The truth is, there are many things that you must do in an office environment that are not spelled out on your job description.

Seth Godin, in one of his blog posts, listed things that are missing from your job description if you work in an office. Below, are a few (read the entire list here.)

  • Ask why
  • Treat customers better than they expect
  • Feed the plants
  • Highlight good work from your peers
  • Cut costs
  • Organize a bookshelf
  • Smile a lot
  • Leave things more organized than you found them
  • and many more

Here are some that apply to an accounting office. I bet you can add more!

  • Never leave a mess at the coffee station
  • Don’t mess with the thermostat
  • Don’t eat someone else’s lunch that is in the frig
  • Greet every client who might be sitting in the lobby
  • Always offer a visitor a coffee or soft drink
  • If you have an issue with a peer, talk to them about it and no one else
  • and many more!

Read about my CPA Firm Courtesy Policy here.

  • Good manners and graciousness pave the way for future favors. Bad manners crumble the road.
  • Terri Guillemets

Friday, June 21st, 2019

Flashback Friday – Young CPAs Start Sooner!

“The greatest enemy of knowledge is not ignorance, it is the illusion of knowledge.” – Stephen Hawking

If you are not a young CPA – I hope you share this blog post with young CPAs. There is so much more to becoming a successful CPA than just knowing how to do the work.

  • It's what you learn after you know it all that counts.
  • John Wooden

Thursday, April 25th, 2019

Generations at Work

“Older generations are living proof that younger generations can survive their lunacy.” – Cullen Hightower
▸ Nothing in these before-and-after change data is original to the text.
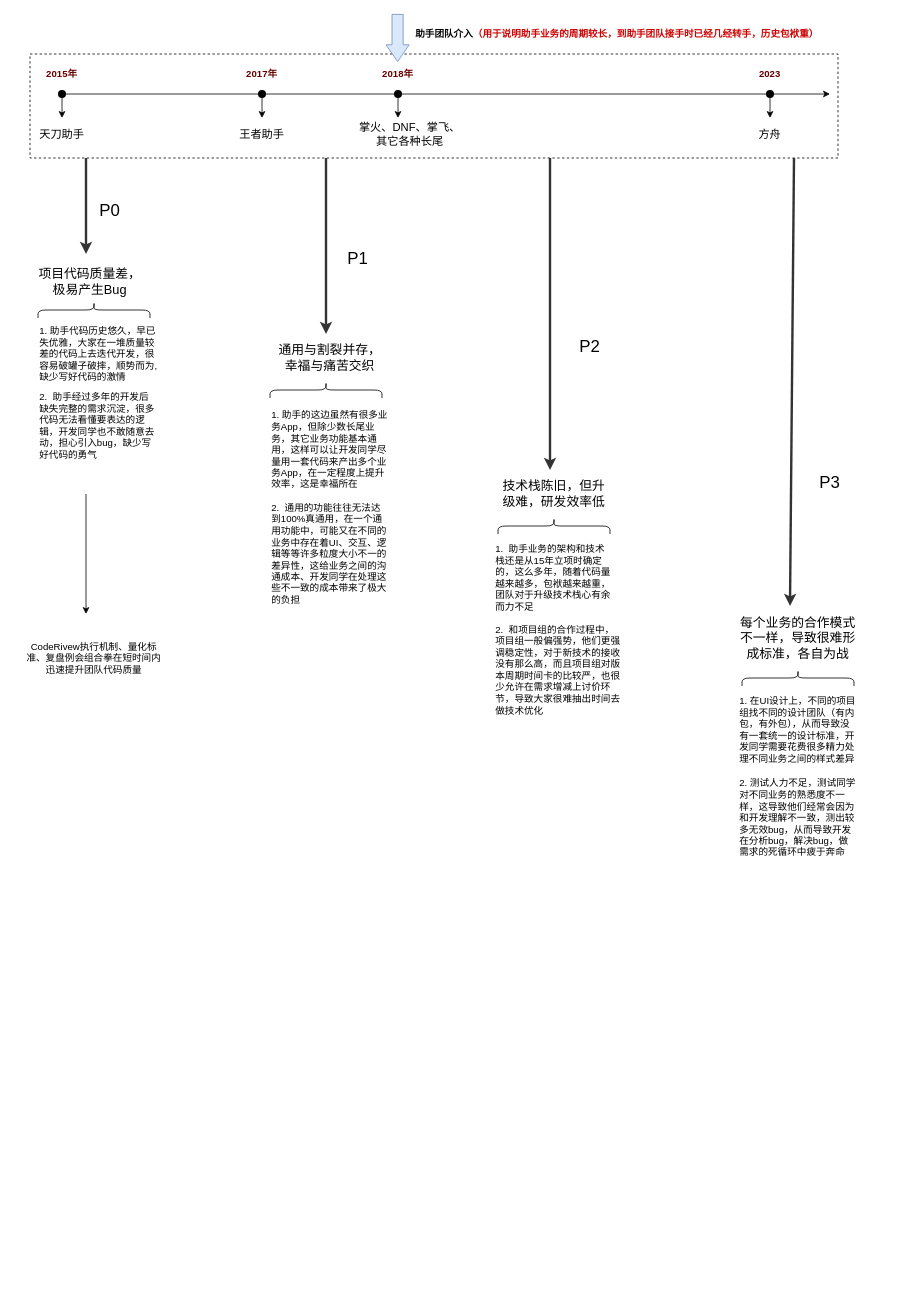
skindhu/9GAG keeps this draw.io diagram as 助手研效.drawio. Above is the earlier version. Source tidied: cells renumbered, new cells numbered last; positions are measured from the earlier drawing's top-left corner, leaving out a move shared by most shapes. Both pictures are drawn from the tidied source at 80%, with x=0, y=0 at pixel (22, 14).
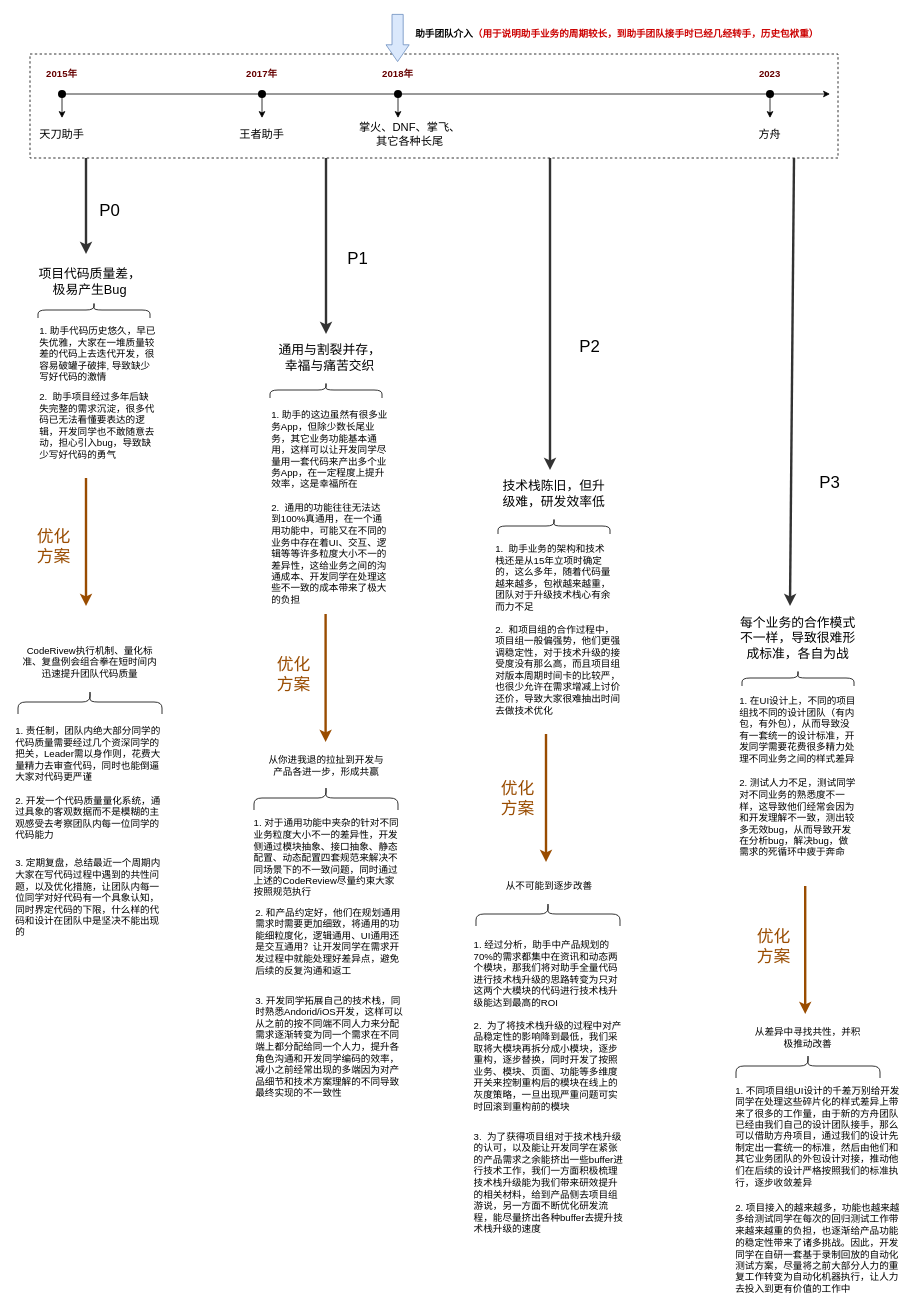
The same page after the edit.

Commit message:
更新助手研效.drawio

The edit, as a diff of the source:
```diff
@@
-    <mxCell id="26" value="1. 助手代码历史悠久，早已失优雅，大家在一堆质量较差的代码上去迭代开发，很容易破罐子破摔，顺势而为,缺少写好代码的激情" style="text;html=1;strokeColor=none;fillColor=none;align=left;verticalAlign=middle;whiteSpace=wrap;rounded=0;" parent="1" vertex="1">
+    <mxCell id="26" value="1. 助手代码历史悠久，早已失优雅，大家在一堆质量较差的代码上去迭代开发，很容易破罐子破摔, 导致缺少写好代码的激情" style="text;html=1;strokeColor=none;fillColor=none;align=left;verticalAlign=middle;whiteSpace=wrap;rounded=0;" parent="1" vertex="1">
       <mxGeometry x="20" y="410" width="150" height="30" as="geometry" />
     </mxCell>
-    <mxCell id="27" value="2.&amp;nbsp; 助手经过多年的开发后缺失完整的需求沉淀，很多代码无法看懂要表达的逻辑，开发同学也不敢随意去动，担心引入bug，缺少写好代码的勇气" style="text;html=1;strokeColor=none;fillColor=none;align=left;verticalAlign=middle;whiteSpace=wrap;rounded=0;" parent="1" vertex="1">
+    <mxCell id="27" value="2.&amp;nbsp; 助手项目经过多年后缺失完整的需求沉淀，很多代码已无法看懂要表达的逻辑，开发同学也不敢随意去动，担心引入bug，导致缺少写好代码的勇气" style="text;html=1;strokeColor=none;fillColor=none;align=left;verticalAlign=middle;whiteSpace=wrap;rounded=0;" parent="1" vertex="1">
       <mxGeometry x="20" y="500" width="150" height="30" as="geometry" />
     </mxCell>
@@
-    <mxCell id="39" value="2.&amp;nbsp; 和项目组的合作过程中，项目组一般偏强势，他们更强调稳定性，对于新技术的接收没有那么高，而且项目组对版本周期时间卡的比较严，也很少允许在需求增减上讨价环节，导致大家很难抽出时间去做技术优化" style="text;html=1;strokeColor=none;fillColor=none;align=left;verticalAlign=middle;whiteSpace=wrap;rounded=0;" parent="1" vertex="1">
+    <mxCell id="39" value="2.&amp;nbsp; 和项目组的合作过程中，项目组一般偏强势，他们更强调稳定性，对于技术升级的接受度没有那么高，而且项目组对版本周期时间卡的比较严，也很少允许在需求增减上讨价还价，导致大家很难抽出时间去做技术优化" style="text;html=1;strokeColor=none;fillColor=none;align=left;verticalAlign=middle;whiteSpace=wrap;rounded=0;" parent="1" vertex="1">
       <mxGeometry x="590" y="790" width="160" height="60" as="geometry" />
     </mxCell>
@@
     <mxCell id="46" value="CodeRivew执行机制、量化标准、复盘例会组合拳在短时间内迅速提升团队代码质量" style="text;html=1;strokeColor=none;fillColor=none;align=center;verticalAlign=middle;whiteSpace=wrap;rounded=0;" parent="1" vertex="1">
-      <mxGeometry y="740" width="180" height="130" as="geometry" />
+      <mxGeometry y="770" width="170" height="80" as="geometry" />
     </mxCell>
-    <mxCell id="47" style="endArrow=classic;html=1;rounded=0;" parent="1" edge="1">
-      <mxGeometry relative="1" as="geometry">
-        <mxPoint x="80" y="600" as="sourcePoint" />
-        <mxPoint x="80" y="750" as="targetPoint" />
-      </mxGeometry>
-    </mxCell>
+    <mxCell id="48" style="endArrow=classic;html=1;rounded=0;strokeWidth=3;strokeColor=#994C00;fontColor=#FF8000;" parent="1" edge="1">
+      <mxGeometry relative="1" as="geometry">
+        <mxPoint x="80" y="580" as="sourcePoint" />
+        <mxPoint x="80" y="740" as="targetPoint" />
+      </mxGeometry>
+    </mxCell>
+    <mxCell id="49" style="shape=curlyBracket;whiteSpace=wrap;html=1;rounded=1;flipH=1;labelPosition=right;verticalLabelPosition=middle;align=left;verticalAlign=middle;rotation=-90;" parent="1" vertex="1">
+      <mxGeometry x="70" y="770" width="30" height="180" as="geometry" />
+    </mxCell>
+    <mxCell id="50" value="1. 责任制，团队内绝大部分同学的代码质量需要经过几个资深同学的把关，Leader需以身作则，花费大量精力去审查代码，同时也能倒逼大家对代码更严谨" style="text;html=1;strokeColor=none;fillColor=none;align=left;verticalAlign=middle;whiteSpace=wrap;rounded=0;" parent="1" vertex="1">
+      <mxGeometry x="-10" y="910" width="190" height="30" as="geometry" />
+    </mxCell>
+    <mxCell id="51" value="2. 开发一个代码质量量化系统，通过具象的客观数据而不是模糊的主观感受去考察团队内每一位同学的代码能力" style="text;html=1;strokeColor=none;fillColor=none;align=left;verticalAlign=middle;whiteSpace=wrap;rounded=0;" parent="1" vertex="1">
+      <mxGeometry x="-10" y="990" width="190" height="30" as="geometry" />
+    </mxCell>
+    <mxCell id="52" value="3. 定期复盘，总结最近一个周期内大家在写代码过程中遇到的共性问题，以及优化措施，让团队内每一位同学对好代码有一个具象认知，同时界定代码的下限，什么样的代码和设计在团队中是坚决不能出现的" style="text;html=1;strokeColor=none;fillColor=none;align=left;verticalAlign=middle;whiteSpace=wrap;rounded=0;" parent="1" vertex="1">
+      <mxGeometry x="-10" y="1090" width="190" height="30" as="geometry" />
+    </mxCell>
+    <mxCell id="53" value="优化方案" style="text;html=1;strokeColor=none;fillColor=none;align=center;verticalAlign=middle;whiteSpace=wrap;rounded=0;strokeWidth=2;fontSize=21;fontColor=#994C00;" parent="1" vertex="1">
+      <mxGeometry x="10" y="650" width="60" height="30" as="geometry" />
+    </mxCell>
+    <mxCell id="54" style="endArrow=classic;html=1;rounded=0;strokeWidth=3;strokeColor=#994C00;fontColor=#FF8000;" parent="1" edge="1">
+      <mxGeometry relative="1" as="geometry">
+        <mxPoint x="379.5" y="750" as="sourcePoint" />
+        <mxPoint x="379.5" y="910" as="targetPoint" />
+      </mxGeometry>
+    </mxCell>
+    <mxCell id="55" value="优化方案" style="text;html=1;strokeColor=none;fillColor=none;align=center;verticalAlign=middle;whiteSpace=wrap;rounded=0;strokeWidth=2;fontSize=21;fontColor=#994C00;" parent="1" vertex="1">
+      <mxGeometry x="310" y="810" width="60" height="30" as="geometry" />
+    </mxCell>
+    <mxCell id="56" value="从你进我退的拉扯到开发与产品各进一步，形成共赢" style="text;html=1;strokeColor=none;fillColor=none;align=center;verticalAlign=middle;whiteSpace=wrap;rounded=0;" parent="1" vertex="1">
+      <mxGeometry x="302.5" y="920" width="155" height="40" as="geometry" />
+    </mxCell>
+    <mxCell id="57" style="shape=curlyBracket;whiteSpace=wrap;html=1;rounded=1;flipH=1;labelPosition=right;verticalLabelPosition=middle;align=left;verticalAlign=middle;rotation=-90;" parent="1" vertex="1">
+      <mxGeometry x="365" y="890" width="30" height="180" as="geometry" />
+    </mxCell>
+    <mxCell id="58" value="1. 对于通用功能中夹杂的针对不同业务粒度大小不一的差异性，开发侧通过模块抽象、接口抽象、静态配置、动态配置四套规范来解决不同场景下的不一致问题，同时通过上述的CodeReview尽量约束大家按照规范执行" style="text;html=1;strokeColor=none;fillColor=none;align=left;verticalAlign=middle;whiteSpace=wrap;rounded=0;" parent="1" vertex="1">
+      <mxGeometry x="287.5" y="1040" width="190" height="30" as="geometry" />
+    </mxCell>
+    <mxCell id="59" value="2. 和产品约定好，他们在规划通用需求时需要更加细致，将通用的功能细粒度化，逻辑通用、UI通用还是交互通用？让开发同学在需求开发过程中就能处理好差异点，避免后续的反复沟通和返工" style="text;html=1;strokeColor=none;fillColor=none;align=left;verticalAlign=top;whiteSpace=wrap;rounded=0;" parent="1" vertex="1">
+      <mxGeometry x="290" y="1110" width="190" height="30" as="geometry" />
+    </mxCell>
+    <mxCell id="60" value="3. 开发同学拓展自己的技术栈，同时熟悉Andorid/iOS开发，这样可以从之前的按不同端不同人力来分配需求逐渐转变为同一个需求在不同端上都分配给同一个人力，提升各角色沟通和开发同学编码的效率，减小之前经常出现的多端因为对产品细节和技术方案理解的不同导致最终实现的不一致性" style="text;html=1;strokeColor=none;fillColor=none;align=left;verticalAlign=top;whiteSpace=wrap;rounded=0;" parent="1" vertex="1">
+      <mxGeometry x="290" y="1220" width="190" height="30" as="geometry" />
+    </mxCell>
+    <mxCell id="61" style="endArrow=classic;html=1;rounded=0;strokeWidth=3;strokeColor=#994C00;fontColor=#FF8000;" parent="1" edge="1">
+      <mxGeometry relative="1" as="geometry">
+        <mxPoint x="655" y="900" as="sourcePoint" />
+        <mxPoint x="655" y="1060" as="targetPoint" />
+      </mxGeometry>
+    </mxCell>
+    <mxCell id="62" value="优化方案" style="text;html=1;strokeColor=none;fillColor=none;align=center;verticalAlign=middle;whiteSpace=wrap;rounded=0;strokeWidth=2;fontSize=21;fontColor=#994C00;" parent="1" vertex="1">
+      <mxGeometry x="590" y="965" width="60" height="30" as="geometry" />
+    </mxCell>
+    <mxCell id="63" value="&amp;nbsp;从不可能到逐步改善" style="text;html=1;strokeColor=none;fillColor=none;align=center;verticalAlign=middle;whiteSpace=wrap;rounded=0;" parent="1" vertex="1">
+      <mxGeometry x="590" y="1070" width="135" height="40" as="geometry" />
+    </mxCell>
+    <mxCell id="64" style="shape=curlyBracket;whiteSpace=wrap;html=1;rounded=1;flipH=1;labelPosition=right;verticalLabelPosition=middle;align=left;verticalAlign=middle;rotation=-90;" parent="1" vertex="1">
+      <mxGeometry x="642.5" y="1035" width="30" height="180" as="geometry" />
+    </mxCell>
+    <mxCell id="65" value="1. 经过分析，助手中产品规划的70%的需求都集中在资讯和动态两个模块，那我们将对助手全量代码进行技术栈升级的思路转变为只对这两个大模块的代码进行技术栈升级能达到最高的ROI" style="text;html=1;strokeColor=none;fillColor=none;align=left;verticalAlign=middle;whiteSpace=wrap;rounded=0;" parent="1" vertex="1">
+      <mxGeometry x="562.5" y="1185" width="190" height="30" as="geometry" />
+    </mxCell>
+    <mxCell id="66" value="2.&amp;nbsp; 为了将技术栈升级的过程中对产品稳定性的影响降到最低，我们采取将大模块再拆分成小模块，逐步重构，逐步替换，同时开发了按照业务、模块、页面、功能等多维度开关来控制重构后的模块在线上的灰度策略，一旦出现严重问题可实时回滚到重构前的模块" style="text;html=1;strokeColor=none;fillColor=none;align=left;verticalAlign=middle;whiteSpace=wrap;rounded=0;" parent="1" vertex="1">
+      <mxGeometry x="562.5" y="1300" width="190" height="30" as="geometry" />
+    </mxCell>
+    <mxCell id="67" value="3.&amp;nbsp; 为了获得项目组对于技术栈升级的认可，以及能让开发同学在紧张的产品需求之余能挤出一些buffer进行技术工作，我们一方面积极梳理技术栈升级能为我们带来研效提升的相关材料，给到产品侧去项目组游说，另一方面不断优化研发流程，能尽量挤出各种buffer去提升技术栈升级的速度" style="text;html=1;strokeColor=none;fillColor=none;align=left;verticalAlign=top;whiteSpace=wrap;rounded=0;" parent="1" vertex="1">
+      <mxGeometry x="562.5" y="1390" width="190" height="30" as="geometry" />
+    </mxCell>
+    <mxCell id="68" style="endArrow=classic;html=1;rounded=0;strokeWidth=3;strokeColor=#994C00;fontColor=#FF8000;" parent="1" edge="1">
+      <mxGeometry relative="1" as="geometry">
+        <mxPoint x="979" y="1090" as="sourcePoint" />
+        <mxPoint x="979" y="1250" as="targetPoint" />
+      </mxGeometry>
+    </mxCell>
+    <mxCell id="69" value="优化方案" style="text;html=1;strokeColor=none;fillColor=none;align=center;verticalAlign=middle;whiteSpace=wrap;rounded=0;strokeWidth=2;fontSize=21;fontColor=#994C00;" parent="1" vertex="1">
+      <mxGeometry x="910" y="1150" width="60" height="30" as="geometry" />
+    </mxCell>
+    <mxCell id="70" value="从差异中寻找共性，并积极推动改善" style="text;html=1;strokeColor=none;fillColor=none;align=center;verticalAlign=middle;whiteSpace=wrap;rounded=0;" parent="1" vertex="1">
+      <mxGeometry x="915" y="1260" width="135" height="40" as="geometry" />
+    </mxCell>
+    <mxCell id="71" style="shape=curlyBracket;whiteSpace=wrap;html=1;rounded=1;flipH=1;labelPosition=right;verticalLabelPosition=middle;align=left;verticalAlign=middle;rotation=-90;" parent="1" vertex="1">
+      <mxGeometry x="967.5" y="1225" width="30" height="180" as="geometry" />
+    </mxCell>
+    <mxCell id="72" value="1. 不同项目组UI设计的千差万别给开发同学在处理这些碎片化的样式差异上带来了很多的工作量，由于新的方舟团队已经由我们自己的设计团队接手，那么可以借助方舟项目，通过我们的设计先制定出一套统一的标准，然后由他们和其它业务团队的外包设计对接，推动他们在后续的设计严格按照我们的标准执行，逐步收敛差异" style="text;html=1;strokeColor=none;fillColor=none;align=left;verticalAlign=middle;whiteSpace=wrap;rounded=0;" parent="1" vertex="1">
+      <mxGeometry x="890" y="1370" width="215" height="65" as="geometry" />
+    </mxCell>
+    <mxCell id="73" value="2. 项目接入的越来越多，功能也越来越多给测试同学在每次的回归测试工作带来越来越重的负担，也逐渐给产品功能的稳定性带来了诸多挑战。因此，开发同学在自研一套基于录制回放的自动化测试方案，尽量将之前大部分人力的重复工作转变为自动化机器执行，让人力去投入到更有价值的工作中" style="text;html=1;strokeColor=none;fillColor=none;align=left;verticalAlign=middle;whiteSpace=wrap;rounded=0;" parent="1" vertex="1">
+      <mxGeometry x="890" y="1510" width="215" height="65" as="geometry" />
+    </mxCell>
```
I have been talking and writing about how to deal with the different generations in the workplace for years. My first project in this area was a survey of Gen-X and a report to advise practitioners how to deal with them. At the time, they were a mystery to the Silent Generation and the Baby Boomers. Many old-timers called them “slackers.” All they actually wanted was some work-life balance!

We still have some of those Silent Generation people in some firms. True, they are in their mid-70s but you probably know some or know of some. And, now we have Generation Z coming on the scene (born after 1997). Many are still in college and some have now graduated and are working at your firm or are your intern pool. That’s five generations communicating in different ways.

  • Silent Generation (or Traditionalists)
  • Baby Boomers
  • Generation X
  • Millennials (or Generation Y)
  • Generation Z

Via the AICPA Insider, we have been given some tips on ways to communicate with Generation Z (and all generations):

  • Establish protocol
  • Think about the individual
  • Present the same information in various ways
  • Make sure written messages are mobile friendly
  • Be authentic
  • Don’t discriminate

Take the time to read more about each tip in this informative article here.

  • I have to study politics and war so that my sons can study mathematics, commerce and agriculture, so their sons can study poetry, painting and music.
  • John Quincy Adams